So while we’re with お父さん in New Jersey, reading and writing, and now keeping many family and friends from Florida safe for now, check out the many links provided and get to this presentation by Rich from ourcookquest.com in Cambridge, MA or get to Great Barrington Fairgrounds in MA for BerkshireFerments. We are one of the sponsors of this event. The weather will be beautiful.
Unagi Day – or Day of the Ox – is a Japanese tradition concocted by the eel fishing industry way back in the day. There is now an eel shortage in the world – especially in Japan – where at least 75% of the eel from Asian countries in the area is eaten.
China and other countries might have more than enough to satisfy the Japanese habit, but to protect their markets the price of eel in Japan is ten times what it was a decade ago. Then again, eels are on the IUCN’s red list of endangered species.

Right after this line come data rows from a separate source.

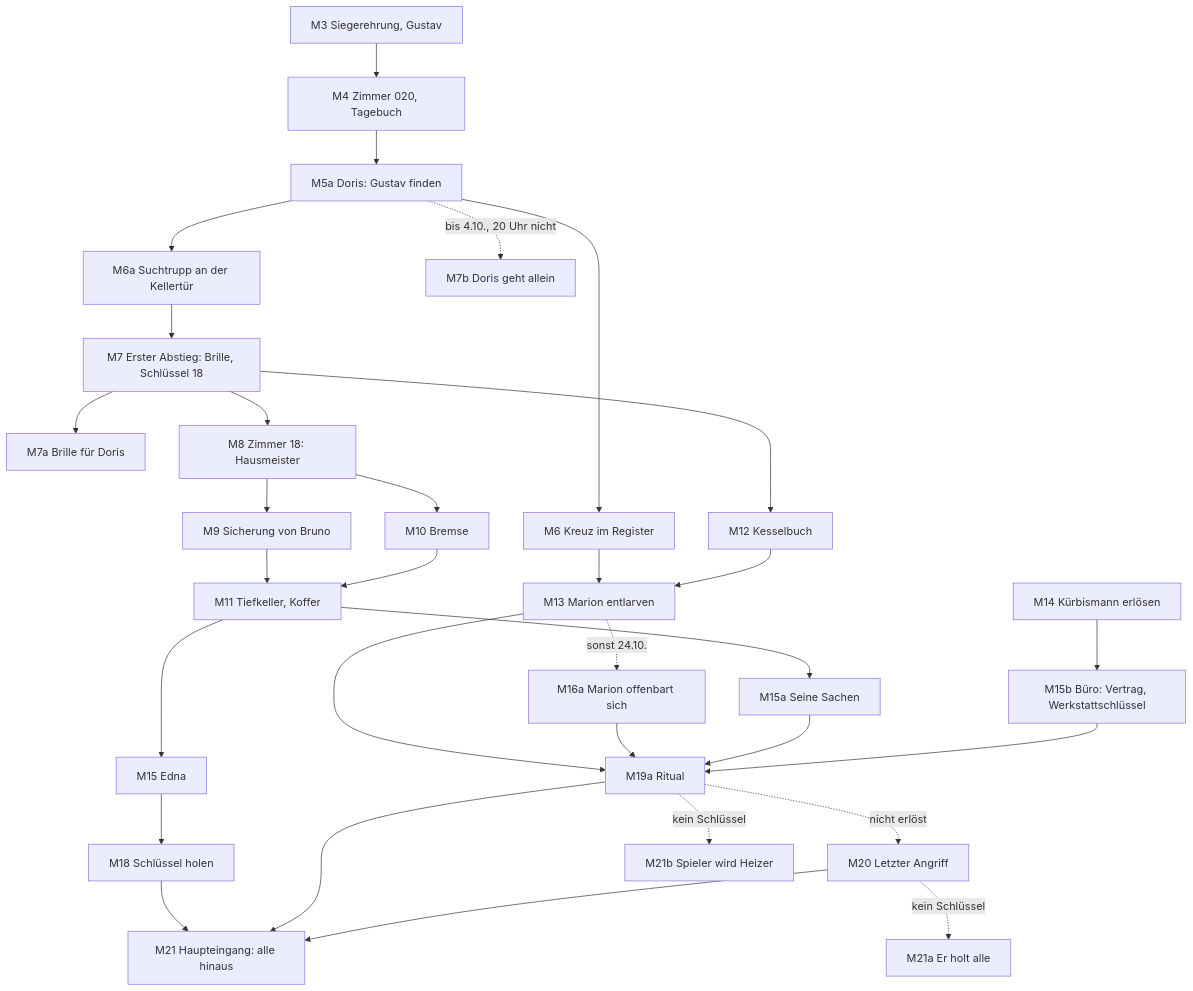
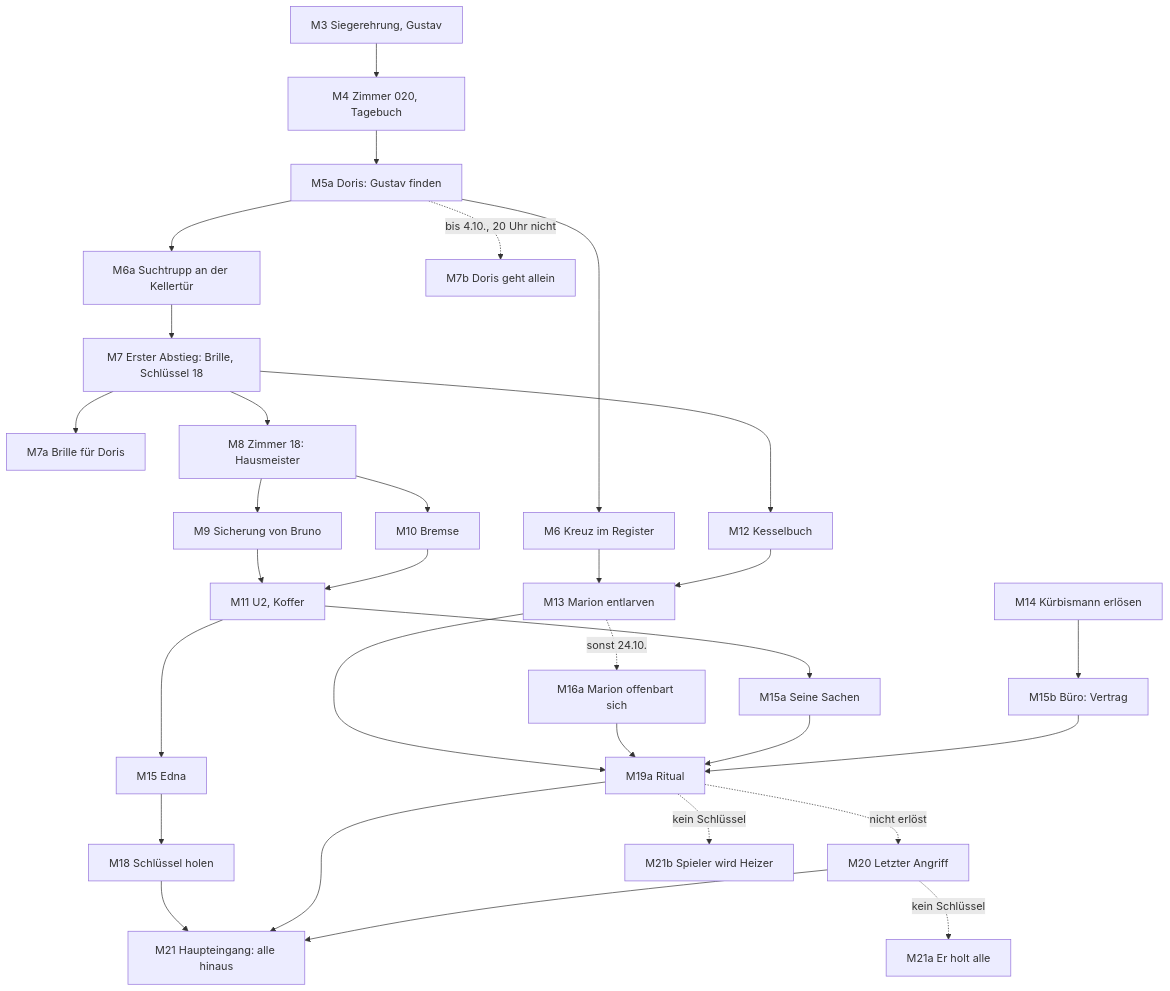
The diagram in HANDLUNG.md (vektorviktor/zimmer13), drawn with Mermaid before and after one commit. The commit also changed other lines of this file and 3 other files, not shown here.

````diff
--- a/HANDLUNG.md
+++ b/HANDLUNG.md
@@ -98,33 +98,33 @@
 ```mermaid
 flowchart TD
   M3[M3 Siegerehrung, Gustav] --> M4[M4 Zimmer 020, Tagebuch]
   M4 --> M5a[M5a Doris: Gustav finden]
   M5a --> M6[M6 Kreuz im Register]
   M5a --> M6a[M6a Suchtrupp an der Kellertür]
   M6a --> M7[M7 Erster Abstieg: Brille, Schlüssel 18]
   M7 --> M7a[M7a Brille für Doris]
   M5a -.->|bis 4.10., 20 Uhr nicht| M7b[M7b Doris geht allein]
   M7 --> M8[M8 Zimmer 18: Hausmeister]
   M8 --> M9[M9 Sicherung von Bruno]
   M8 --> M10[M10 Bremse]
-  M9 --> M11[M11 Tiefkeller, Koffer]
+  M9 --> M11[M11 U2, Koffer]
   M10 --> M11
   M6 --> M13[M13 Marion entlarven]
   M7 --> M12[M12 Kesselbuch]
   M12 --> M13
   M13 -.->|sonst 24.10.| M16a[M16a Marion offenbart sich]
   M11 --> M15[M15 Edna]
   M11 --> M15a[M15a Seine Sachen]
-  M14[M14 Kürbismann erlösen] --> M15b[M15b Büro: Vertrag, Werkstattschlüssel]
+  M14[M14 Kürbismann erlösen] --> M15b[M15b Büro: Vertrag]
   M13 --> M19a[M19a Ritual]
   M16a --> M19a
   M15a --> M19a
   M15b --> M19a
   M19a -.->|nicht erlöst| M20[M20 Letzter Angriff]
   M15 --> M18[M18 Schlüssel holen]
   M18 --> M21[M21 Haupteingang: alle hinaus]
   M19a --> M21
   M20 --> M21
   M20 -.->|kein Schlüssel| M21a[M21a Er holt alle]
   M19a -.->|kein Schlüssel| M21b[M21b Spieler wird Heizer]
 ```
````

Eel (Anguilla japonica) has also been added to the government of Japan’s red list of endangered species. Besides the “whole net” policy that some chefs and restaurants are adopting – an agreement where buyers will take anything caught in a net by the fishermen – catfish are a great, sustainable substitute for unagi.
NHK World has bee running a sustainable fish story for almost a week now – and it’s great. Here is a link to their Eel symposium
At one point there were an estimated 3,000 eel restaurants just in Tokyo, Japan. Eels are really a traditional Japanese dish and they are indeed quite tasty. But catfish are also a sustainable and tasty fish Not many restaurants can afford at this point to even buy the eels.
There are lots of recipes for alternative fish to use all over the internet. Pretty certain you should probably stay away from farm raised freshwater eel that is not the same thing as an eel raised in captivity. From the wikipedia entry on unagi:
Instead, young eels are collected from the wild and then raised in various enclosures. In addition to wild eel populations being reduced by this process, eels are often farmed in open net pens which allow parasites, waste products, and diseases to flow directly back into wild eel habitat, further threatening wild populations. Freshwater eels are carnivores and as such are fed other wild-caught fish, adding another element of unsustainability to current eel farming practices.
Happy Day of the Ox! Maybe you should try some うなぎパイ – Unagi Pie or biscuits. If you really want an authentic touch get some real sansho from The Japanese Pantry And, let’s make sure something like Hiroshima never happens again, which is also recognized on August 6, 2017.
Nancy will be joined by Takehiro Wada of Wadaman Sesame and Jun’ichi Doi of Konbu Doi. Both companies are based in Osaka and are carrying incredible traditions in quality Japanese food into the 21st century.
Wadaman produces some of the best sesame seeds and sesame products available anywhere through a rigorous process that starts in the fields where they source the seeds and continues to their modern factory where they sort, roast and process.
Konbu Doi is a renowned specialty shop focused on seaweed. From the oceans off Hokkaido they bring the best Konbu to market and now these products are available in the USA through our friends at The Japanese Pantry (@japanesepantry.com)
Yamaki Jozo makes some of the most amazing Soy sauce you will ever taste, yuba, tofu and more. It’s organic and truly an artisanal product. Mami Kitani will join Nancy to showcase her family’s line of products produced in Saitama, north of Tokyo.
This is a unique chance to not only learn from one of the premier authorities on Japanese food (who happens to be American) but also a chance to taste, eat and work with the products from two of the top producers in modern Japan.